Next, Ruby submitted her well-written paper to her teacher, who was convinced to stop using live fish in future science experiments in his classroom. While that might have disappointed a few of the children, most approved of the compassionate choice to not use animals in classroom experiments.
We all can make a difference in the world. We see injustices every day, to humans and other animals. We make choices with our actions and our words, our inactions and our silences. Brava to Ruby for standing up and getting things done!
Here’s Ruby’s paper:
The Act Against Fish and 2-liter Bottles
I would first like to state this- in the national science fair, live animals are prohibited. No animals are to be used- nor human subjects without permission slips. Now- I realize it’s not possible to ask a fish for a permission slip, but picture this. You’re taken out of your home/shelter and are put in a tiny containment space for a semester- about 18 weeks, with unusual amounts of food, and caretakers who know nothing about you. There you have it- exactly what happens to whatever fish, or shrimp you buy for your bottle project. It isn’t reasonable to leave these creatures with 12-13 year olds who just buy fish because they think it will look cool- they have no idea what the fish need- and as I’ve discovered, our teachers may not know anything about our water breathing friends either, seeing as if they did they would know the inch-per-gallon rule.
Betta Fish Living Conditions

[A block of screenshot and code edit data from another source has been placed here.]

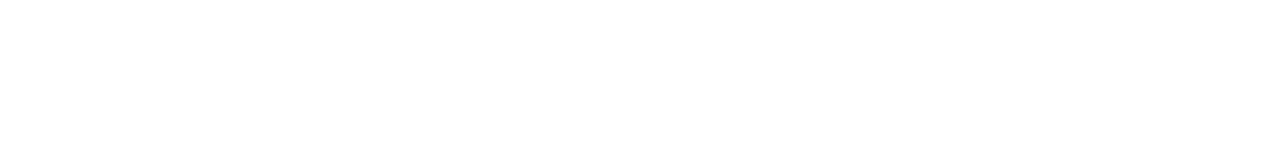
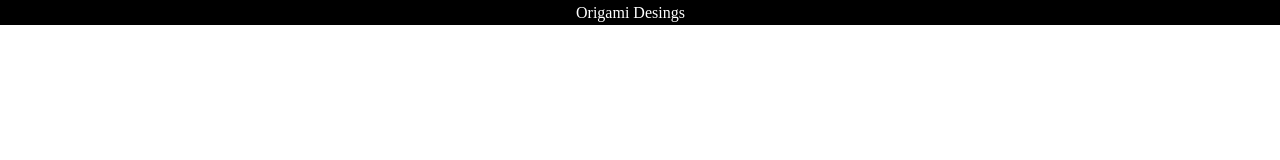
Before and after one commit to YamiAtem/C50-Project, a plain HTML site: page index.html in a window 1280 px wide. Drawn offline with Linux system fonts and the light colour scheme.

Commit message:
added a header with style t it

```diff
--- a/index.html
+++ b/index.html
@@ -8,8 +8,17 @@
         <link rel="apple-touch-icon" sizes="180x180" href="favicons/apple-touch-icon.png">
         <link rel="icon" type="image/png" sizes="32x32" href="favicons/favicon-32x32.png">
         <link rel="icon" type="image/png" sizes="16x16" href="favicons/favicon-16x16.png">
+
+        <!-- style -->
+        <link rel="stylesheet" href="style.css">
     </head>
     <body>
+        <div id="header">
+            <p>Origami Desings</p>
+        </div>
 
+        <div id="bodying">
+
+        </div>
     </body>
 </html>
--- a/style.css
+++ b/style.css
@@ -0,0 +1,27 @@
+body {
+    overflow-x: hidden;
+}
+
+#header {
+    background-color: #000000;
+
+    position: absolute;
+    top: 0%;
+    right: 0%;
+
+    width: 100%;
+    height: 25px;
+}
+
+#header p {
+    position: absolute;
+    top: -12.5px;
+    left: 45%;
+
+    color: #FFFFFF;
+}
+
+#bodying {
+    position: absolute;
+
+}
```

Betta fish are actually a rare breed of fish called labyrinth fish. They need at least one gallon of water, though that is not recommended because it isn’t healthy. Typically, for every inch of fish (smaller fish), you need one gallon of water. Larger fish need 3. The Betta fish need five to thrive happily, a thermometer to keep track of water temperatures, and normal amounts of food. For the size of ‘tanks’ we keep them in, the water should be cleaned DAILY. The bottles used in our experiments are 2 liters- not even a gallon. With these conditions, this can be considered animal cruelty- in the case of not knowing the needs, and stable environment required to keep these creatures. Betta fish also should not be placed in direct sunlight, as it creates an unstable environment, causing an overgrowth of algae, also it may raise water temperatures over a normal 78-80 degrees. All bottles in my own classroom are left on the windowsills.
Shrimp Included in Bottle Projects

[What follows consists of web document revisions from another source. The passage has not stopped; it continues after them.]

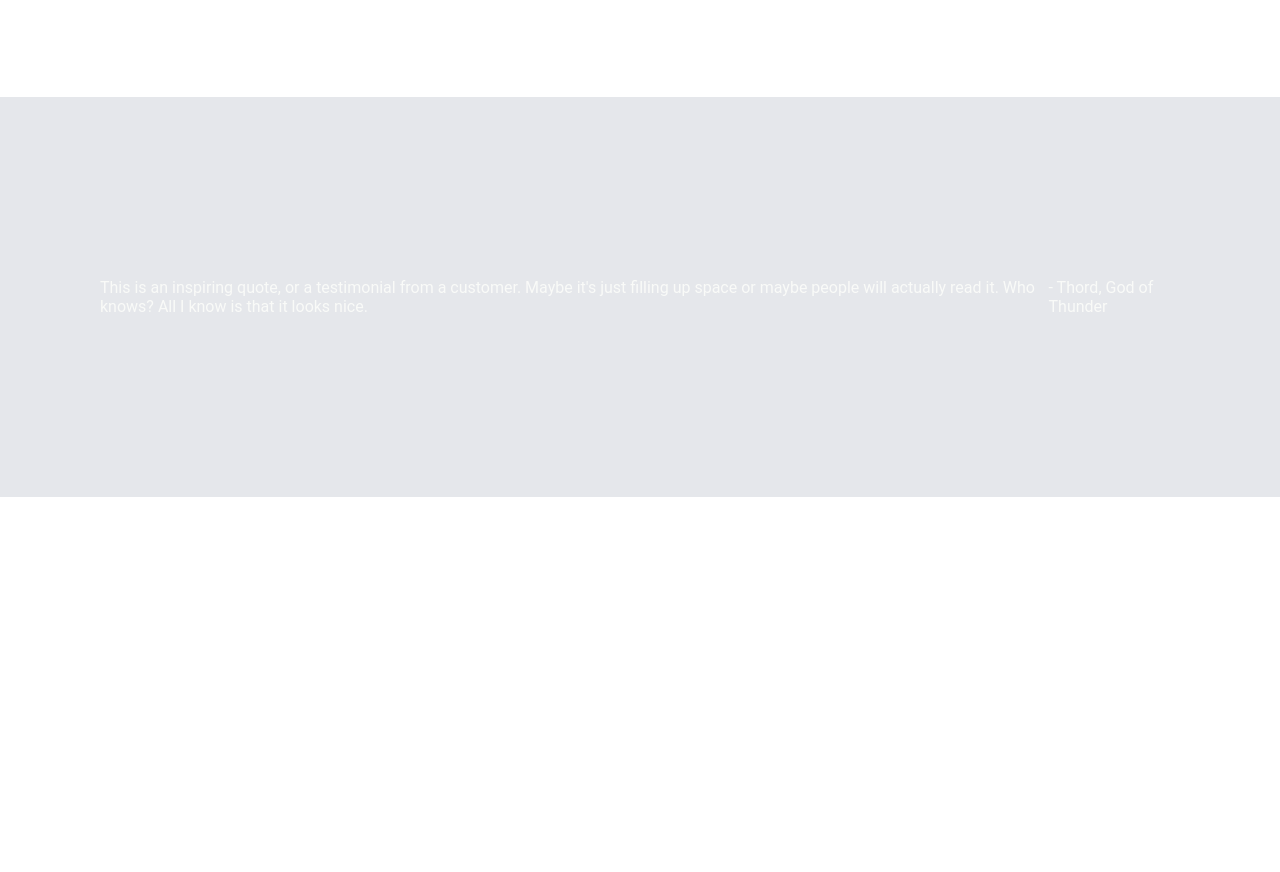
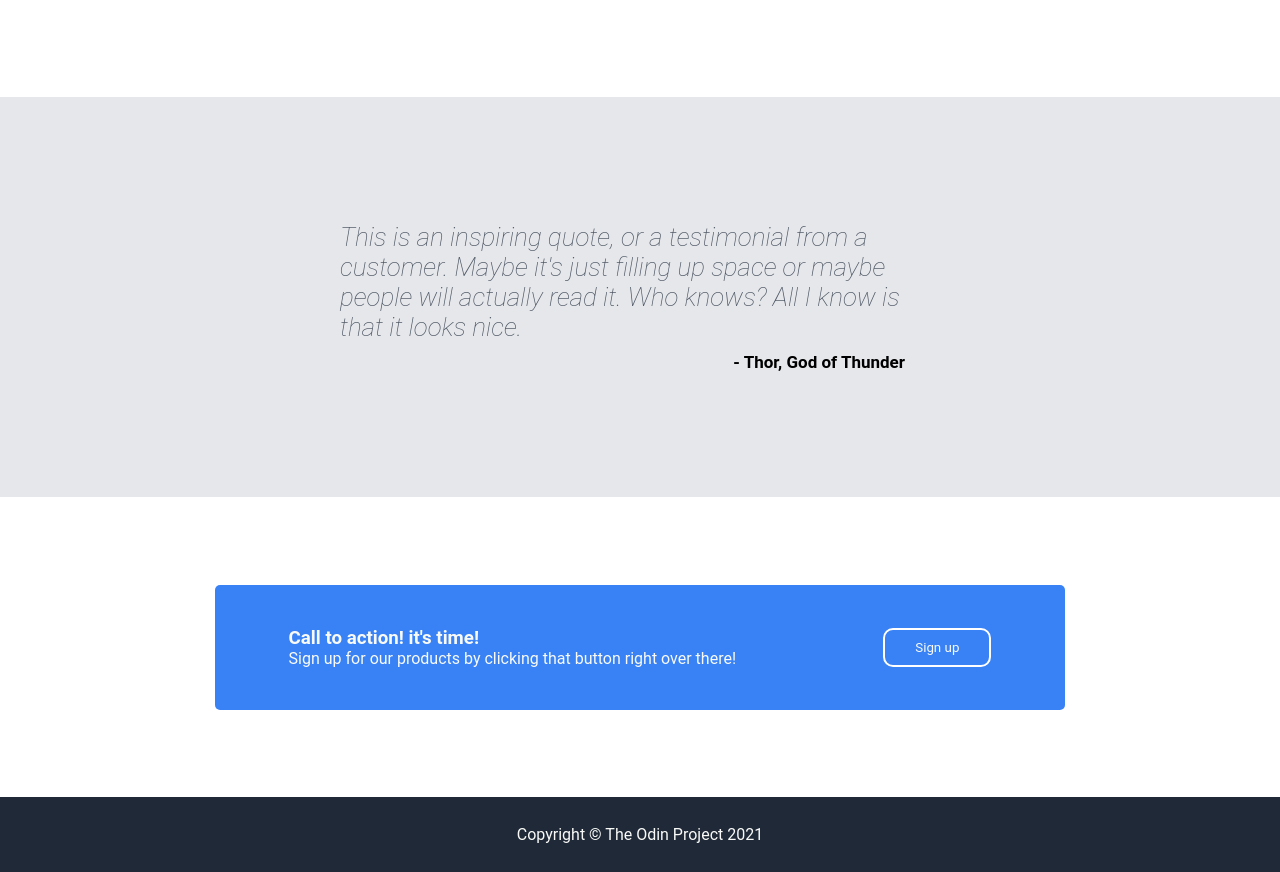
Before and after one commit to hannahjohnston68/odin-landingPage, a plain HTML site: page index.html in a window 1280 px wide. Shown: the part 790-1662 px from the top of the page. Before the commit the page ends 1287 px from the top, so only its background shows below. Drawn offline with Linux system fonts and the light colour scheme.

Commit message:
added quote and footer sections

```diff
--- a/index.html
+++ b/index.html
@@ -56,12 +56,31 @@
     </div>
     <div class="quote">
         <div class ="container">
-            <p class="text">This is an inspiring quote, or a testimonial from a customer. Maybe it's just filling up space
+            <div class="text">This is an inspiring quote, or a testimonial from a customer. Maybe it's just filling up space
                 or maybe people will actually read it. Who knows? All I know is that it looks nice.
-            </p>
-            <p class="attributed"> - Thord, God of Thunder
-            </p>
+            </div>
+            <div class="author">- Thor, God of Thunder
+            </div>
         </div>
     </div>
+    <div class="CTA">
+        <div class="container">
+            <div class="banner">
+                <div class="text">
+                    <h3>Call to action! it's time!</h3>
+                    <p>Sign up for our products by clicking that button right over there!</p>
+                </div>
+                <div class="button">
+                    <button>Sign up</button>
+                </div>
+            </div>
+        </div>
+    </div>
+    </div>
+    <footer class="footer">
+        <div class="container">
+            <p>Copyright © The Odin Project 2021</p>
+        </div>
+    </footer>
   </body>
 </html>
--- a/style.css
+++ b/style.css
@@ -117,10 +117,54 @@ body {
 .quote .container {
     background-color: #e5e7eb;
     display: flex;
+    justify-content: center;
+    align-items: center;
+    height: 400px;
+    padding-right: 375px;
+    padding-left: 375px;
+    gap: 10px;
+    flex-direction: column;
+}
+.quote .text {
+   color: #4a5360;
+   font-weight:lighter;
+   font-style: italic;
+   font-size: 26px;
+   width: 600px;
+}
+.author {
+    color: black;
+    font-size: 17px;
+    align-self: flex-end;
+    font-weight: bold;
+}
+/* CTA */
+.CTA {
+    height: 300px;
+    display: flex;
+    justify-content: center;
+    align-items: center;
+}
+.CTA .container .banner {
+    background-color: #3882F6;
+    width: 850px;
+    height: 125px;
+    border-radius: 5px;
+    display: flex;
     justify-content: space-around;
     align-items: center;
-    height: 400px;
-    padding-right: 100px;
-    padding-left: 100px;
-
 }
+.CTA .container .banner .button button {
+    background-color: #3882F6;
+    border: 2px solid white;
+    padding: 10px 30px;
+    border-radius: 10px;
+}
+/* footer */
+.footer {
+    background-color: #1F2937;
+    height: 75px;
+    display: flex;
+    align-items: center;
+    justify-content: center;
+}
```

In normal aquariums, shrimp are food. For many fish besides Betta- but Betta fish are naturally aggressive and will not only eat, but kill the shrimp mere hours after placing it in the water with the fish. Shrimp are not meant to be put into 2-liter bottles with killer fish. They are food, when you want them to be. Emotional distress can impact children my age losing a shrimp, or fish.

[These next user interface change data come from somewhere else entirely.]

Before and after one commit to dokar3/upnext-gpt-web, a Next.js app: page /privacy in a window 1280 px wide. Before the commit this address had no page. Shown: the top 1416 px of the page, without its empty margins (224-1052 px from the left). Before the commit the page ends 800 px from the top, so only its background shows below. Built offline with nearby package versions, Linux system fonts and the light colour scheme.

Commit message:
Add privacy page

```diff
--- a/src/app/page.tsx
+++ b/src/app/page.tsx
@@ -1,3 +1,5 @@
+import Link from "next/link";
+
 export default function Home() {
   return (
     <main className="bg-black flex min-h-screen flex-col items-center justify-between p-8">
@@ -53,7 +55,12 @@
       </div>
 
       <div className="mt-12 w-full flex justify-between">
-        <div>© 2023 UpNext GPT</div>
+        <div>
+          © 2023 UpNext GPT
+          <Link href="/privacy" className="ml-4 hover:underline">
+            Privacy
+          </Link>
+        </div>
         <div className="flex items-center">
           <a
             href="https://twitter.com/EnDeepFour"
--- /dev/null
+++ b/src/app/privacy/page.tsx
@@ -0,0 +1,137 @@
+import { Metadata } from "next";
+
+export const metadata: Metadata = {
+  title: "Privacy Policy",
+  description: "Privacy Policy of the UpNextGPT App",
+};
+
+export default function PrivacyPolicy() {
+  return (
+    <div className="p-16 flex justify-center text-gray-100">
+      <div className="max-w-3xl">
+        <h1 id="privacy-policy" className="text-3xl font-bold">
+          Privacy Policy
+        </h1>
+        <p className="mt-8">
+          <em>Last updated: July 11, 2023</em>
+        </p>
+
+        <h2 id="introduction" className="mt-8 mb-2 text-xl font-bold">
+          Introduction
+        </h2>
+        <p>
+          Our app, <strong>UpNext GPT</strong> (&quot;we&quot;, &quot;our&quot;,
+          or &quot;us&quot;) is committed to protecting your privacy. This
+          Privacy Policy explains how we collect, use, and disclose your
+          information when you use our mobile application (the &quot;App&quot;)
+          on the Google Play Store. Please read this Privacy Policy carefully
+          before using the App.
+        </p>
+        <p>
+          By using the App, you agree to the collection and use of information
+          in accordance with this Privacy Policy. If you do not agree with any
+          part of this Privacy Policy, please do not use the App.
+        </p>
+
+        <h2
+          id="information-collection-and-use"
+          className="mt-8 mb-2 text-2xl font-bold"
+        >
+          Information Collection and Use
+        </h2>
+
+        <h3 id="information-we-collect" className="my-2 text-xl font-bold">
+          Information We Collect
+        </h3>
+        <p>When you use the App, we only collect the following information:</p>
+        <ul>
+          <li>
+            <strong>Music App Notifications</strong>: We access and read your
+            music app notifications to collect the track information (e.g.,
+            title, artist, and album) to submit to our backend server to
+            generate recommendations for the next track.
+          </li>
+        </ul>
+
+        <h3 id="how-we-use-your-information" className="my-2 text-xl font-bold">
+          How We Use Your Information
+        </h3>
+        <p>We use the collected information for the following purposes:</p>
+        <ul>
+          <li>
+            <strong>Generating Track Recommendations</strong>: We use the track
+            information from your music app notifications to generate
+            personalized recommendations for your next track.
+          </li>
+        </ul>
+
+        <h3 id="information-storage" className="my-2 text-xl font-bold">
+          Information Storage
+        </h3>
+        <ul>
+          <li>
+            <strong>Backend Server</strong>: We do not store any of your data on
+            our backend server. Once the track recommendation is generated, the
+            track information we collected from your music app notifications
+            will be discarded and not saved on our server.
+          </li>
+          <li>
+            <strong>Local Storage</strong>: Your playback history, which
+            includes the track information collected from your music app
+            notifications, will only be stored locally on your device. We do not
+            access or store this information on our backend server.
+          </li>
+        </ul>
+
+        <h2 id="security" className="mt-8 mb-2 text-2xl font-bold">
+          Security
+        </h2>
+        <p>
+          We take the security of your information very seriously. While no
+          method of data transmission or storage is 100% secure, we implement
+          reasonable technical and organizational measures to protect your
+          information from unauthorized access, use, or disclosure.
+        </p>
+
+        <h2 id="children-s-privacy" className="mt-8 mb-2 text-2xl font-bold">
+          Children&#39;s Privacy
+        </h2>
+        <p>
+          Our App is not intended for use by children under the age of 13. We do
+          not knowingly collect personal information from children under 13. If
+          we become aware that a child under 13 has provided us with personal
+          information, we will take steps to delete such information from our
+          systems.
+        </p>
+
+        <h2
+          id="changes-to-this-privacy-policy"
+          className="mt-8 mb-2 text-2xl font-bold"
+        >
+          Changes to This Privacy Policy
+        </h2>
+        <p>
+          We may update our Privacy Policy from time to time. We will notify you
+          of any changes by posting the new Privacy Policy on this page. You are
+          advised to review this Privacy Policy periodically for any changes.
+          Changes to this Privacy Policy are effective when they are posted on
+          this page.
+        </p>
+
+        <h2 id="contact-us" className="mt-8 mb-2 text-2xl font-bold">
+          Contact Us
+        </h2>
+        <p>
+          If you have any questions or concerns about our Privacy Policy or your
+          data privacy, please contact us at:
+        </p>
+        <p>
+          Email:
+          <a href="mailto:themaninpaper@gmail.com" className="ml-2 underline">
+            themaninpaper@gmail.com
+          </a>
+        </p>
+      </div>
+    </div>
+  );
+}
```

If children wish to have fish in a science class, first, don’t put them in a bottle. Second, inform the children of the needs and expenses of a fish, including feeding habits, water temperature, and water purity. Third, make sure that they have an aquarium or plan for when the project is over so that a fish is not slowly being killed due to lack of attention, food, or water changes. Fish are intelligent, beautiful beings, and should never be considered for a project like this. It isn’t right, and no teacher is well enough informed to know that, or else we wouldn’t have children feeding their Betta gummy worms, and laying them on paper towels, while removing all original water. Who knows what else has been done over the years? I ask you with all good intent- please ban living creatures in science classes, for the safety of the students- and the specimen.
“Even small fish are fish.” -Czech Proverb